*Problem to work on*.
Gather, from the data below, each line in which the word "infrastructure" occurs.

= Beginning of Section =

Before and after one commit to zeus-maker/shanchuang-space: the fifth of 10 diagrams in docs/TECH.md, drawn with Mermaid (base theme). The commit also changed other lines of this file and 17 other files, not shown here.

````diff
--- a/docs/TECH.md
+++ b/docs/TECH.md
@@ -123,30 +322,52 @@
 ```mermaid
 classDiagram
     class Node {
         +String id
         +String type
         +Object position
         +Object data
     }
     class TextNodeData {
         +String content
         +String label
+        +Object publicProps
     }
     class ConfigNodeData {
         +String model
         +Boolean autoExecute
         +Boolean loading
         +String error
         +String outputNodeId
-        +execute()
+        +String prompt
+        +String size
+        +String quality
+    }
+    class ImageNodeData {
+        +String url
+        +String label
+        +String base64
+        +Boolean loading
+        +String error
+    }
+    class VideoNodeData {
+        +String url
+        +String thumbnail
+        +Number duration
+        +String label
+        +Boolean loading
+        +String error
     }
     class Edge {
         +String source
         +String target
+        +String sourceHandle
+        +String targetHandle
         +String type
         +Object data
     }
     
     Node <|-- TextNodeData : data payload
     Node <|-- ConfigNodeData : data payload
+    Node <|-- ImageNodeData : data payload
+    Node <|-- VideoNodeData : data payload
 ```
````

= End of Section =
= Beginning of Section =

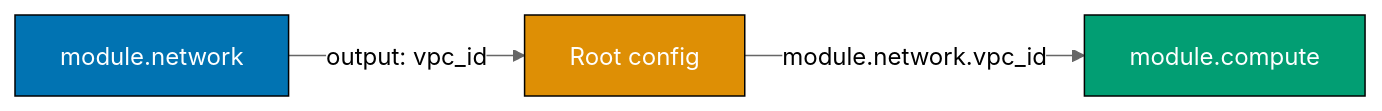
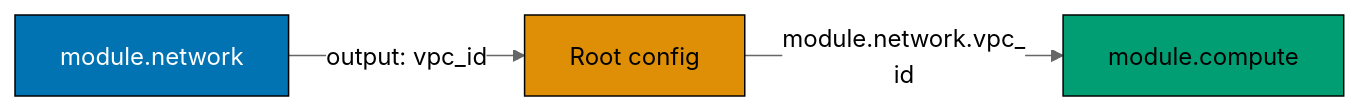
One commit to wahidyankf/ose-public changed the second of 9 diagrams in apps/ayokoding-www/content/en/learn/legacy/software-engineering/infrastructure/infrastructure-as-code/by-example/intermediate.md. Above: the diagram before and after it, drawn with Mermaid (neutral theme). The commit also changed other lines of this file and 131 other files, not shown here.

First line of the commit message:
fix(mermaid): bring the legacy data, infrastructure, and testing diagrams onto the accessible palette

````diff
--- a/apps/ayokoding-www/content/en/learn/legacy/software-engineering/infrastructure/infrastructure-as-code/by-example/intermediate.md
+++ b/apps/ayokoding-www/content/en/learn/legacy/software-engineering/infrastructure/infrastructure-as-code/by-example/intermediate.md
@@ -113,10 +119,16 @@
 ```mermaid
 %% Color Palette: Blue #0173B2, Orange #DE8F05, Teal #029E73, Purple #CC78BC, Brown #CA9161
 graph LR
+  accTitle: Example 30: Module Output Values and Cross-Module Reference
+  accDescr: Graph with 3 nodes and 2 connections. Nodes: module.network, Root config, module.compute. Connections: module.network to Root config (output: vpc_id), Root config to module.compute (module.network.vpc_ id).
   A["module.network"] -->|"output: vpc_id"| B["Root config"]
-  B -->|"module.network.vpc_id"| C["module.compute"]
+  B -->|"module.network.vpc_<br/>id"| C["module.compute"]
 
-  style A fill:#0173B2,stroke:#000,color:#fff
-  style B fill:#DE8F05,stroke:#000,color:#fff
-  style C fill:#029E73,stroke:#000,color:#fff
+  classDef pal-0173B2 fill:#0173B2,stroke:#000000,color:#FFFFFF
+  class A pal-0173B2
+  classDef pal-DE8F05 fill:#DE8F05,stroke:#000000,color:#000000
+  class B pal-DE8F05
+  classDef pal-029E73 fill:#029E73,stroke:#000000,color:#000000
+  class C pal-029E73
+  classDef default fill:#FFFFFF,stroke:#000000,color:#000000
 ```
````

= End of Section =

*Your response*.
One commit to wahidyankf/ose-public changed the second of 9 diagrams in apps/ayokoding-www/content/en/learn/legacy/software-engineering/infrastructure/infrastructure-as-code/by-example/intermediate.md. Above: the diagram before and after it, drawn with Mermaid (neutral theme). The commit also changed other lines of this file and 131 other files, not shown here.
fix(mermaid): bring the legacy data, infrastructure, and testing diagrams onto the accessible palette
--- a/apps/ayokoding-www/content/en/learn/legacy/software-engineering/infrastructure/infrastructure-as-code/by-example/intermediate.md
+++ b/apps/ayokoding-www/content/en/learn/legacy/software-engineering/infrastructure/infrastructure-as-code/by-example/intermediate.md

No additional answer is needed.